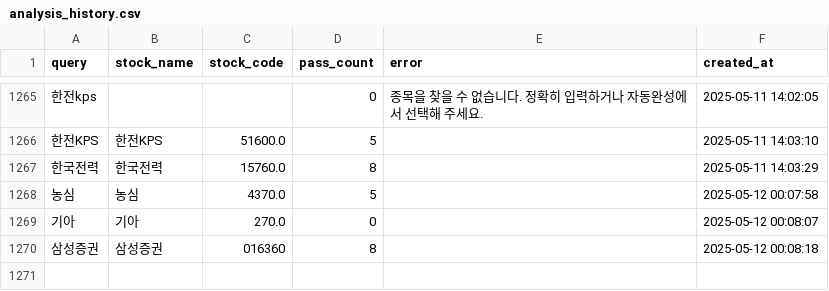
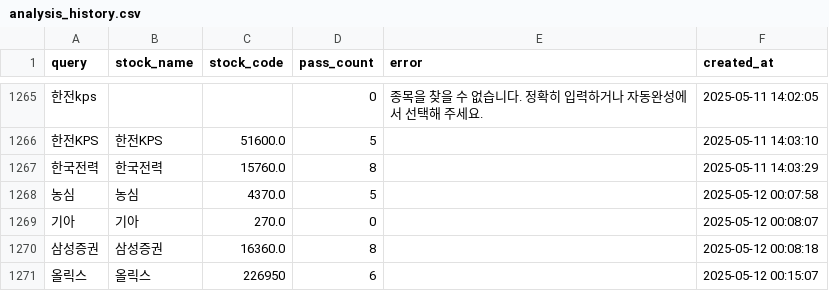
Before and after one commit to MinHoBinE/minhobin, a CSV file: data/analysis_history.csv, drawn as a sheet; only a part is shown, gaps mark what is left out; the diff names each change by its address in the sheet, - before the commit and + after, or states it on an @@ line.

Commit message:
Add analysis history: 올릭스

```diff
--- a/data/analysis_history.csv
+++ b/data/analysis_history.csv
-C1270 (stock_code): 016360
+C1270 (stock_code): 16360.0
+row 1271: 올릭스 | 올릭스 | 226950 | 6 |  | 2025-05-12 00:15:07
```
---
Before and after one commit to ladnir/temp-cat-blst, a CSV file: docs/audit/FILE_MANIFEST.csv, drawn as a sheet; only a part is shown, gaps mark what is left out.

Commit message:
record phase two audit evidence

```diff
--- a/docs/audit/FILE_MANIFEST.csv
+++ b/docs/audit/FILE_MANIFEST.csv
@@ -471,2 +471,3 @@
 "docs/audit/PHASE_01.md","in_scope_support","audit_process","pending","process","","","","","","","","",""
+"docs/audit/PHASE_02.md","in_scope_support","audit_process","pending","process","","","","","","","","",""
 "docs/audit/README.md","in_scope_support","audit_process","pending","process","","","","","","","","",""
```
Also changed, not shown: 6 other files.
==
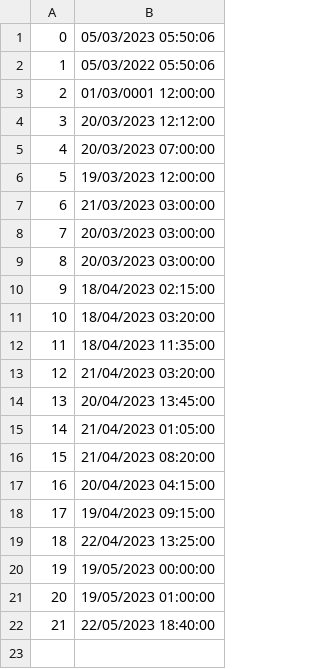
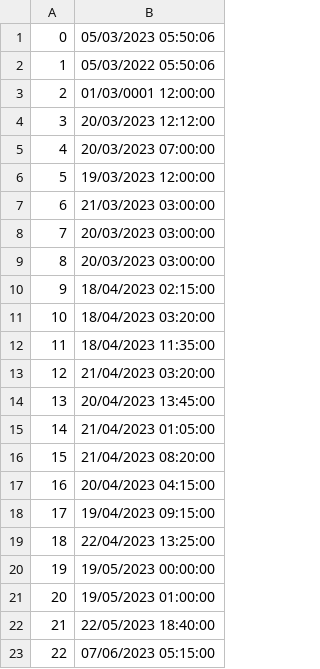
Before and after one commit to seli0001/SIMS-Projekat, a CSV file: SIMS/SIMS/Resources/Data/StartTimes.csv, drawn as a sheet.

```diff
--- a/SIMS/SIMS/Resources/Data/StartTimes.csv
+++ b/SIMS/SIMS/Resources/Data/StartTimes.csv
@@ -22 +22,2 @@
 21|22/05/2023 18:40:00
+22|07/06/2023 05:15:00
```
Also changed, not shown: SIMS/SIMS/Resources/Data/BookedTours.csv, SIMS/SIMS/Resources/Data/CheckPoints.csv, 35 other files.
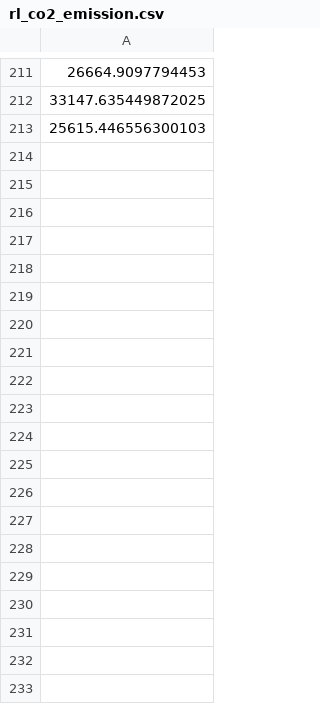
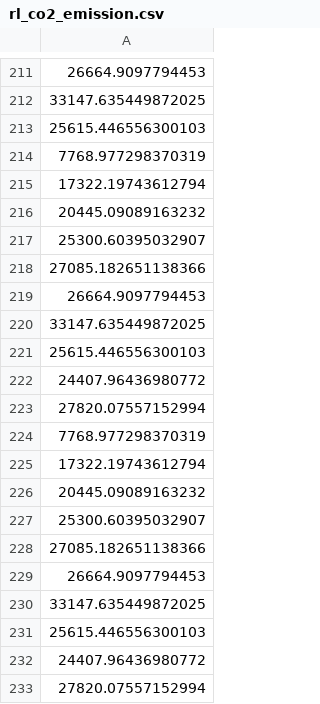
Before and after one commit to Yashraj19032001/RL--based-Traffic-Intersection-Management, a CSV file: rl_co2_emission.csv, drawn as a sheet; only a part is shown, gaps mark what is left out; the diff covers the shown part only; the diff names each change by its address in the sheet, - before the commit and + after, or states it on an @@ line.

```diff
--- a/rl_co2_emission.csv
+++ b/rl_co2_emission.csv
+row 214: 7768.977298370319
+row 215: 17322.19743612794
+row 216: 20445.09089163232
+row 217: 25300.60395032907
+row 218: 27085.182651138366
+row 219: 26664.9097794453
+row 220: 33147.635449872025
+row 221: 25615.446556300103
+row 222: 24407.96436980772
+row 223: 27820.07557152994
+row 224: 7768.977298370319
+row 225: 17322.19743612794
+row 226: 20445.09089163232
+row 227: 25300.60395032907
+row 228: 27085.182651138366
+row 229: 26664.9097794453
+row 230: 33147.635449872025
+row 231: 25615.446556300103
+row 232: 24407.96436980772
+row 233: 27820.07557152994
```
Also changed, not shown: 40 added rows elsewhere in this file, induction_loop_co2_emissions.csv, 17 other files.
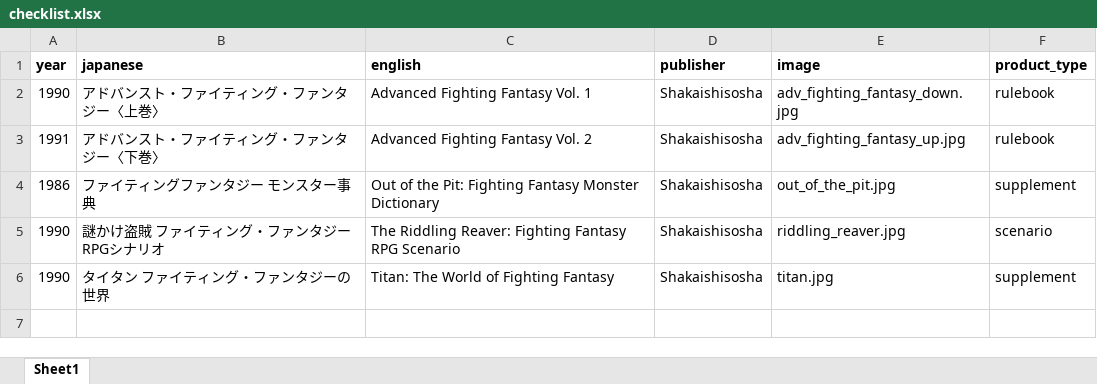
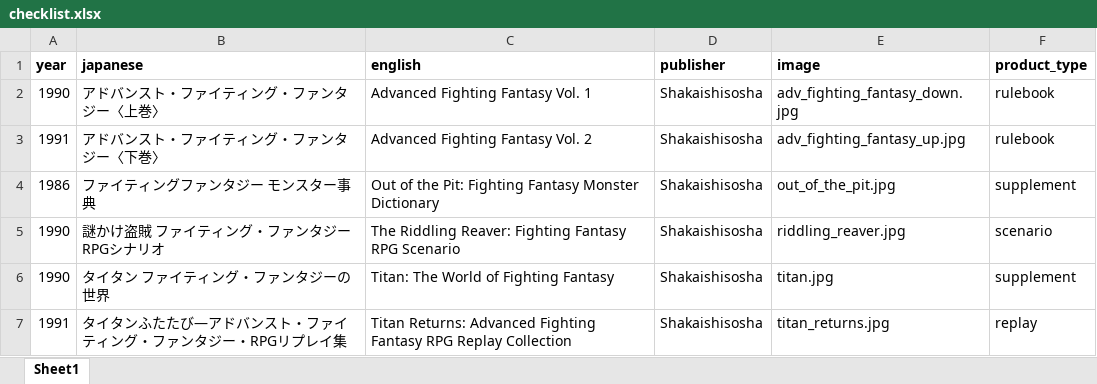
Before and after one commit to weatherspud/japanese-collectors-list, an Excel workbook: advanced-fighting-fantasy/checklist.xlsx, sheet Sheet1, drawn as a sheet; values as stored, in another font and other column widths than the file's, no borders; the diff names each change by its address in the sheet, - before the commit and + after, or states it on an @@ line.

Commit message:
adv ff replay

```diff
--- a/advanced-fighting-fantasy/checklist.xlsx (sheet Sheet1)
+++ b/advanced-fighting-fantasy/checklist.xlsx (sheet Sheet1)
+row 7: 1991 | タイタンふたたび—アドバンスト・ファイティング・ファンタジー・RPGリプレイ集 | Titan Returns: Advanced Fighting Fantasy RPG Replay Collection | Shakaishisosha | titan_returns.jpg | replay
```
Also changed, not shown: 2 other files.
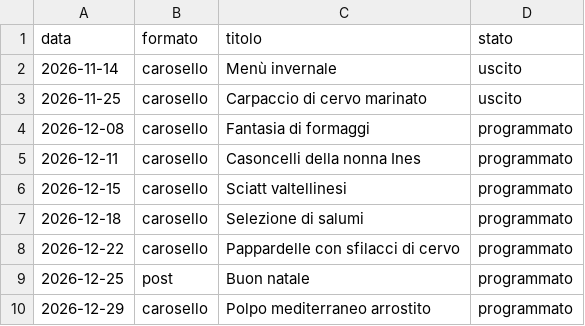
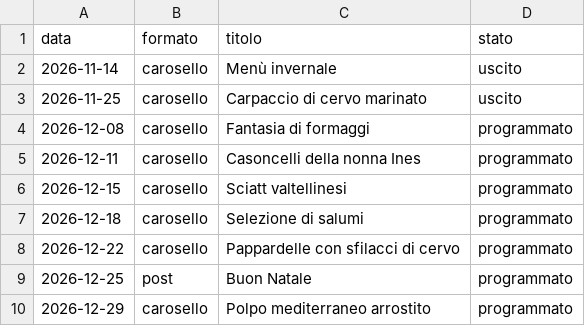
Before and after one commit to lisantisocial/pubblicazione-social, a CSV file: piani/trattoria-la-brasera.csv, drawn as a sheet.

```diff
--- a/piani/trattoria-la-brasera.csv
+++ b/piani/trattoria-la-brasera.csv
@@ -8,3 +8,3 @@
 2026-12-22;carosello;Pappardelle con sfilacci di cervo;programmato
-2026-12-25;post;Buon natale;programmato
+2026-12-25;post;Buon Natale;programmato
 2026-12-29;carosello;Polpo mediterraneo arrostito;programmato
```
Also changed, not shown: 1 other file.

» **Problem**
Every line of the records that includes the word "carosello" should be gathered.

» **Answer section**
 2026-12-22;carosello;Pappardelle con sfilacci di cervo;programmato
 2026-12-29;carosello;Polpo mediterraneo arrostito;programmato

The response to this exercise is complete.